In lieu of an abstract, here is a brief excerpt of the content:

Journal of World History 13.1 (2002) 203-205

[Access article in PDF]

Book Review

The Sextants of Beijing:
Global Currents in Chinese History

The Sextants of Beijing: Global Currents in Chinese History. By JOANNA WALEY-COHEN. New York and London: W. W. Norton & Company, 1999 . Pp. 322 . $24 .95 (cloth); $14 .95 (paper).

Joanna Waley-Cohen's The Sextants of Beijing offers a powerful reevaluation of traditional characterizations of China as isolationist and xenophobic. In the popular imagination of the West, China remains an enigmatic entity resolutely resistant to external ideas and innovations. While the past decades have witnessed a flurry of attacks on Eurocentric and Orientalist perspectives, studies on China aimed at a more popular audience have remained surprisingly immune and persist in offering an outmoded depiction of China as an "immobile empire." It is in this light that Waley-Cohen's book clearly offers a new introduction to the "general reader wishing to learn more about China's engagement with the world in a historical perspective . . ." (p. 9 ).

The strength of The Sextants of Beijing lies in Waley-Cohen's dual conviction that China's historical experience included both extensive interaction with the outside world and that China, far from desiring isolation, actively sought out ideas, goods, and technology from non-Chinese sources. Challenging the notion of China as monolithic and unchanging, the author begins by altering the standard chronological framework, beginning not with the Opium Wars (1842 -47 )--traditionally portrayed as the first efforts of the West to open China--but with "early Chinese Cosmopolitanism" of the Han, Tang, and Song dynasties (200 B.C.E.-1200 C.E.). In this manner, the author grounds China's historical experience in the powerful and enduring religious, ethnic, and commercial ties with Central Asia, India, and the West. [End Page 203]

In the later chapters, The Sextants of Beijing repeatedly demonstrates that although the imperial court routinely employed sinocentric rhetoric, this language often masked a relatively high degree of fascination with the West and Western ideas. Waley-Cohen's narrative deftly familiarizes the Western reader with major historical events that display China's international contacts--the Buddhist pilgrimage of Xuanzang to India, the seven voyages of Zheng He to Southeast Asia, India, and Africa, and China's increasing demand for "New World" silver. These events all bolster Waley-Cohen's thesis that China clearly played a dynamic role in global trends that mirrored if not predated the "European Miracle."
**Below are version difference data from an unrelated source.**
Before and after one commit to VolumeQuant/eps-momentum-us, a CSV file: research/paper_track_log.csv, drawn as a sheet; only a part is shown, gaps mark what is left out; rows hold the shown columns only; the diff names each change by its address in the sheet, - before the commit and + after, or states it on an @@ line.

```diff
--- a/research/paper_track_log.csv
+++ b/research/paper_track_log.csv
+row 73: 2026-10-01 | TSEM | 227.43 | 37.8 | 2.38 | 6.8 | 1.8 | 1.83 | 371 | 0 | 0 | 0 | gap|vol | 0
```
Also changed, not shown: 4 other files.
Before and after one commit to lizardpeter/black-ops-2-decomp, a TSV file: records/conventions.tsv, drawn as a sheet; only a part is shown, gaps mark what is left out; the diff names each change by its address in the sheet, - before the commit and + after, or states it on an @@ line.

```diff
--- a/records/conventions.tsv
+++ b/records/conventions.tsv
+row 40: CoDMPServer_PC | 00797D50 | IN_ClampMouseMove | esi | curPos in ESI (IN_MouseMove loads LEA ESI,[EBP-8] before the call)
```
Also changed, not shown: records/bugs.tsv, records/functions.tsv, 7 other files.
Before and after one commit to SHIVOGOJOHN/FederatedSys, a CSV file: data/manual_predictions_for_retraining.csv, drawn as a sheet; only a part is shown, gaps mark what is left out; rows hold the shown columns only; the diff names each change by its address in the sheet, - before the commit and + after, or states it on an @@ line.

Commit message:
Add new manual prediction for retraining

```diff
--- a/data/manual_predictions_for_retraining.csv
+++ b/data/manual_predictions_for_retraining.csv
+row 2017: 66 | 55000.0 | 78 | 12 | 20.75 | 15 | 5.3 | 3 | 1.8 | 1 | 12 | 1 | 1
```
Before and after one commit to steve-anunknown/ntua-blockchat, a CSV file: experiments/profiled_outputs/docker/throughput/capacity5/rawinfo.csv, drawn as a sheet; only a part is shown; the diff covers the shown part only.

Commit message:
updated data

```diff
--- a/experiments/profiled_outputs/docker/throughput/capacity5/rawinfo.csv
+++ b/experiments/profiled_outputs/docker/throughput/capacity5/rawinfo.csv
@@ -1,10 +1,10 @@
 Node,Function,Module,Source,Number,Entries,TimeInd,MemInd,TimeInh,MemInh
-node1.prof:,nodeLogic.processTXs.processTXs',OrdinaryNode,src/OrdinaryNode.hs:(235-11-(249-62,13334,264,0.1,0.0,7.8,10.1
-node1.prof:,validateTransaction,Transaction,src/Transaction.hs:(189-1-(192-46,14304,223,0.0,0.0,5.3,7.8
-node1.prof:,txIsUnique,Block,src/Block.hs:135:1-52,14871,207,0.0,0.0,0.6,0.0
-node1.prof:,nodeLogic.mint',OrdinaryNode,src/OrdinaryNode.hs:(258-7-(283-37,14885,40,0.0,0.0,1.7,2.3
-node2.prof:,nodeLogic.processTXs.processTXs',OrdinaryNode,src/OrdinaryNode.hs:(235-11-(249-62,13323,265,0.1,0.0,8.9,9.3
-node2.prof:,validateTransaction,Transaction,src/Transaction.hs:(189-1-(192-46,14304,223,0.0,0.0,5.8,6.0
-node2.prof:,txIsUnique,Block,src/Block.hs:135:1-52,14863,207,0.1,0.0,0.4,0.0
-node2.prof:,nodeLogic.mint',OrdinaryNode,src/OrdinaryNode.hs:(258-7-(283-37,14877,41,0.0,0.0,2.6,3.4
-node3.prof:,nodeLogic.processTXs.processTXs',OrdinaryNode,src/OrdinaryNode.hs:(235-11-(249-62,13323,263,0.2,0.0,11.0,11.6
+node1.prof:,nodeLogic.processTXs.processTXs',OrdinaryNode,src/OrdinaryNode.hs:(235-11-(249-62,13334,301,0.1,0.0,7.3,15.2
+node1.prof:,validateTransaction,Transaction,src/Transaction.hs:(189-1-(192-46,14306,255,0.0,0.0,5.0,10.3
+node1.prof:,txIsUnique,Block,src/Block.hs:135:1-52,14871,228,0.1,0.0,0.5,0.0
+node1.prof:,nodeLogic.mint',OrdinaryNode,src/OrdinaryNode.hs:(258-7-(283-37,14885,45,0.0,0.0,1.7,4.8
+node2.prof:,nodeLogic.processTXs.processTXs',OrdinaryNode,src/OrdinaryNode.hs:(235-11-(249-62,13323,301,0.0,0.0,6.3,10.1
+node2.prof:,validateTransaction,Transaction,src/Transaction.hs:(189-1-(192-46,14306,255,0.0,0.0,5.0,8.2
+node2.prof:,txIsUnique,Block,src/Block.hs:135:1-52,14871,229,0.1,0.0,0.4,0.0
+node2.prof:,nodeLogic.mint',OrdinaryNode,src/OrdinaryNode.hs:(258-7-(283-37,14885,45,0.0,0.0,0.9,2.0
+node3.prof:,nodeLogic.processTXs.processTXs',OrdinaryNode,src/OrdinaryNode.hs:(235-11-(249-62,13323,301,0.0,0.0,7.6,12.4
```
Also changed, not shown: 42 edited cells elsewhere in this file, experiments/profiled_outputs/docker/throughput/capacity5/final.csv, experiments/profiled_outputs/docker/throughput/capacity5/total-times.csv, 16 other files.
Yet Waley-Cohen's primary focus is not on these earlier periods but, as the title alludes, on China's curiosity, exposure, and transference of Western technical knowledge in science, technology, and astronomy. The book juxtaposes quite powerfully China's willing adoption of Western cartographic techniques, architecture, and artillery with the Chinese court's perceived indifference toward Lord George Macartney's diplomatic overtures in the late eighteenth century. The Macartney Mission is habitually portrayed as an example of China's obstinate refusal to acknowledge the inherent superiority of the West. Waley-Cohen repositions the episode to demonstrate that Macartney's gifts and propositions varied very little from those of the Jesuits who had served the Chinese court several decades earlier. More significantly, the author displays that the Chinese emperor and court were indeed sophisticated enough to see that similar to the Jesuits' thinly veiled efforts to use their expertise to encourage court acceptance of Papal jurisdiction over Chinese Christians, Macartney's gifts were premised primarily on a desire to use their cultural superiority to goad the Chinese court into accepting their propositions of diplomatic equality.

While Waley-Cohen's narrative of the Qing's encounter with the West will be a welcome addition to selections one could offer undergraduates as their first exposure to Chinese history (one not tainted by a Eurocentric bias), it is her last two chapters (covering the period from the fall of the Qing dynasty in 1911 through the post-Tienanmen period) which I found to be the most innovative. Returning to her theme of China's "cosmopolitan sophistication" Waley-Cohen examines the profound impact of...


Additional Information

Print ISSN
pp. 203-205
Launched on MUSE
Open Access
Back To Top

This website uses cookies to ensure you get the best experience on our website. Without cookies your experience may not be seamless.